I consider myself a staunch supporter of gay rights and women’s liberation, and I wish to see religious tolerance and western notions of just punishment implemented the world over.
I guess you can call me a typical liberal, and I accept that label with sincere pride. I am constantly baffled when I see my fellow “liberals” bashing one of the only governments in the Middle East that supports these ideals.
Being pro-Palestinian seems to be the liberal trend, which both saddens and confuses me. Since the tragic deaths of Eyal Yifrah, Naftali Fraenkel and Gil-Ad Shaer, my Facebook newsfeed has been swelling with debates about Israel’s right to exist.
My friends, mostly observant Jews, argue from a religious perspective. They use faith, history and definitely some pseudo-history to argue for the existence of the Jewish state in the Middle East.
Although I am of partial, distant Jewish ancestry, I do not consider myself a member of any particular faith, and I do not think that religious claims to land should be acceptable in 2014. Claiming ownership of land on a religious basis is almost as tricky as using religion to claim rights or power over others. Equally as tricky is a historical claim. Yes, ancient tribes of Jews lived in the area, but the archeological evidence for a “united” ancient Israel has been contested in academia since the days of Doctor Israel Finkelstein.
So where do we go from here? I am a liberal who has just written about his own support for Israel, and yet deny the two biggest pillars of said support: history and religion.
So where do I dig for my justification? The simple answer is morals, or perhaps you could call it “good behavior.”

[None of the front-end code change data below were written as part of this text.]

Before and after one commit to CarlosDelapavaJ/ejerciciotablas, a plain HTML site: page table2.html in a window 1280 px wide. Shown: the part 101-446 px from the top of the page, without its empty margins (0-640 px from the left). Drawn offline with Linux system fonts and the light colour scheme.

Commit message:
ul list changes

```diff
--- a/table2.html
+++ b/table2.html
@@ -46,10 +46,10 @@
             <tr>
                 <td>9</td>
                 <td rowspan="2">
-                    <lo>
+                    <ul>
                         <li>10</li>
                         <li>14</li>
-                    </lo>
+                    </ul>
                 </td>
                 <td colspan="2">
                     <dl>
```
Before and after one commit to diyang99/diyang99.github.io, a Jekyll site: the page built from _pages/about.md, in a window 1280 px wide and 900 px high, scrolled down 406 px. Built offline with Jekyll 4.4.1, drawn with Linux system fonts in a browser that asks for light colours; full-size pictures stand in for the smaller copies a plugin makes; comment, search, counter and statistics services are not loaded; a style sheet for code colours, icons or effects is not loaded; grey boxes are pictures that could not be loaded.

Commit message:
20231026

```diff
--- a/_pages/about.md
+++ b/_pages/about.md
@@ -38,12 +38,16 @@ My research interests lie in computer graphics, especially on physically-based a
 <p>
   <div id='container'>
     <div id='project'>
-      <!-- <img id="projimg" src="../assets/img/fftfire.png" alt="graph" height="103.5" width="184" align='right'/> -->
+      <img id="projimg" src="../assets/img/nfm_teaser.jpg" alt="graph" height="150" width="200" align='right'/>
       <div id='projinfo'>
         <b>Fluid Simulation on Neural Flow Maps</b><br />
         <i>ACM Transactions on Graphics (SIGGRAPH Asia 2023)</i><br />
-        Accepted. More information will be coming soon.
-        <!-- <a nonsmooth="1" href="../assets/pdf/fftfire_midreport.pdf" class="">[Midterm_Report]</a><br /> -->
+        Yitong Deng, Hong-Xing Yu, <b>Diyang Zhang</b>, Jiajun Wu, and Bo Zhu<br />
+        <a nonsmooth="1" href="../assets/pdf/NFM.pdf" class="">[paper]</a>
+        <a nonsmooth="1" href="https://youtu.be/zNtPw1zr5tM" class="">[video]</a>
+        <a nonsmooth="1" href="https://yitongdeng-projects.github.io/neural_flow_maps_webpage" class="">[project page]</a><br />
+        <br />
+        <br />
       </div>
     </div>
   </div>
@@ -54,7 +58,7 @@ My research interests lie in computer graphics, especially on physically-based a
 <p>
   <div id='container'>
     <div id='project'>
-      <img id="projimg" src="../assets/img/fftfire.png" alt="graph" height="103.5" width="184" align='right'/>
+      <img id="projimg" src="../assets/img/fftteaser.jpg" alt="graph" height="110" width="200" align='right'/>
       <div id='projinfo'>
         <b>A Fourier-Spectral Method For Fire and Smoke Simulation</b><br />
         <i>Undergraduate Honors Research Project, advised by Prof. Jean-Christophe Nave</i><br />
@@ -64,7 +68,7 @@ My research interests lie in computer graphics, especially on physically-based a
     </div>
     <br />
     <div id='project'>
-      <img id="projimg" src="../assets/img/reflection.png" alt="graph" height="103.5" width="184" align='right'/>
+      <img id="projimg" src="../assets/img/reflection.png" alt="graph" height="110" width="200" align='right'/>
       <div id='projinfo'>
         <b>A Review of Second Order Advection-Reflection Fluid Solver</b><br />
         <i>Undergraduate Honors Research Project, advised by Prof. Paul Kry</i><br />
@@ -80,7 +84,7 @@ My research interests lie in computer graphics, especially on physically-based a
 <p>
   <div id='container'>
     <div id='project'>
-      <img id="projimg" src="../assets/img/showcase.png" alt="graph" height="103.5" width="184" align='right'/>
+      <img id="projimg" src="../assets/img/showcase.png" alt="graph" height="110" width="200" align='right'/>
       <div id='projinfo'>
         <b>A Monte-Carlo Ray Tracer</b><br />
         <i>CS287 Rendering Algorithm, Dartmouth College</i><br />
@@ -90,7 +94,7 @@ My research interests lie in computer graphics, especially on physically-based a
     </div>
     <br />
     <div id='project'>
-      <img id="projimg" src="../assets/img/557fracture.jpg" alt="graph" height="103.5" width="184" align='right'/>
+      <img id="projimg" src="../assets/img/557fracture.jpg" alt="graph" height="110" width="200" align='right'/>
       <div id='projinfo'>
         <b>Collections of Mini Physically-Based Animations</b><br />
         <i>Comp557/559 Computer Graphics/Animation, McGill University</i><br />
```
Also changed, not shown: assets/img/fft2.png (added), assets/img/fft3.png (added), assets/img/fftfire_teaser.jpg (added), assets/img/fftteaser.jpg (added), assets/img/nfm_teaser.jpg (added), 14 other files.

This may seem like a very incomplete way to justify the existence of a country, but I believe it is the best way. Israel was founded in 1948, and recognized in 1949, and there is nothing you or I can do about this fact. Israel is there, and has been since those dates. The political situation was mostly this: urban European Jews (many of whom were academics) that survived the Holocaust became farmers, cultivators, and rebuilders of the Middle East.
Although this sounds like a recipe for disaster, it was actually the ingredients for success. These settlers not only brought their education with them, but they also brought memories of their own persecution.
Part of their identity throughout history was being on the receiving end of hatred, violence and discrimination. This memory of persecution, combined with their European education, created a state that was set to join hands with the Western World and march into the future.
It is time we consider a small country that has managed to make immense social progress in terms of human rights despite the politics of its surrounding countries, and despite constant threats against it. It’s time we examine what could have been.
It could have been very possible that Israel was never founded... and that a piece of land “the size of New Jersey” could have been an Islamic state instead, implementing sharia law and keeping Jews from visiting their holy city of Jerusalem. Tel Aviv would never have existed, and its first gay pride parade never would have occurred. Freedom of religion would never have been implemented in the land, nor would women be able to hold positions of leadership.
We forget, at a very unfortunate cost, that Israel was one of the first governments to talk about gay rights, starting with Yael Dayan’s speech in 1993. It’s interesting that members of the American Left are ready to hold signs saying “Gaza Strong” when Islamic Gaza is against the very liberties that American liberals stand for.
The author is an undergraduate at Binghamton University in upstate New York. He is pursuing majors in Art History and Russian Studies, with prospects for a masters degree in international relations.